_WORK ORDER_: Nothing in the data should be left out or altered when it is retyped.

*** Block opens ***

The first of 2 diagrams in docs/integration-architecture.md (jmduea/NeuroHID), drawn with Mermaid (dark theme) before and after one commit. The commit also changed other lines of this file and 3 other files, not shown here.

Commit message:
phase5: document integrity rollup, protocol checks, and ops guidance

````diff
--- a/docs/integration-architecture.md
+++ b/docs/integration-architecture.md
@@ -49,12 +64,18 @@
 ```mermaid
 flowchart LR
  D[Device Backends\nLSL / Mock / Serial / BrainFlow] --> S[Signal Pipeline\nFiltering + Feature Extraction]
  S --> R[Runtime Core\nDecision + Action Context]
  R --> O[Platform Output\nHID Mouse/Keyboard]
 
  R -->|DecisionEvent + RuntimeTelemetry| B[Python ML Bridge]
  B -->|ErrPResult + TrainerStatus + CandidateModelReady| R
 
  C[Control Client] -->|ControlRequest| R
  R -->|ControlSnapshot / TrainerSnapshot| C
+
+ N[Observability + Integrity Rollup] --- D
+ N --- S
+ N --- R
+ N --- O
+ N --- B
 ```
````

*** Block closes ***

_SOLUTION BELOW_:
The first of 2 diagrams in docs/integration-architecture.md (jmduea/NeuroHID), drawn with Mermaid (dark theme) before and after one commit. The commit also changed other lines of this file and 3 other files, not shown here.

Commit message:
phase5: document integrity rollup, protocol checks, and ops guidance

````diff
--- a/docs/integration-architecture.md
+++ b/docs/integration-architecture.md
@@ -49,12 +64,18 @@
 ```mermaid
 flowchart LR
  D[Device Backends\nLSL / Mock / Serial / BrainFlow] --> S[Signal Pipeline\nFiltering + Feature Extraction]
  S --> R[Runtime Core\nDecision + Action Context]
  R --> O[Platform Output\nHID Mouse/Keyboard]
 
  R -->|DecisionEvent + RuntimeTelemetry| B[Python ML Bridge]
  B -->|ErrPResult + TrainerStatus + CandidateModelReady| R
 
  C[Control Client] -->|ControlRequest| R
  R -->|ControlSnapshot / TrainerSnapshot| C
+
+ N[Observability + Integrity Rollup] --- D
+ N --- S
+ N --- R
+ N --- O
+ N --- B
 ```
````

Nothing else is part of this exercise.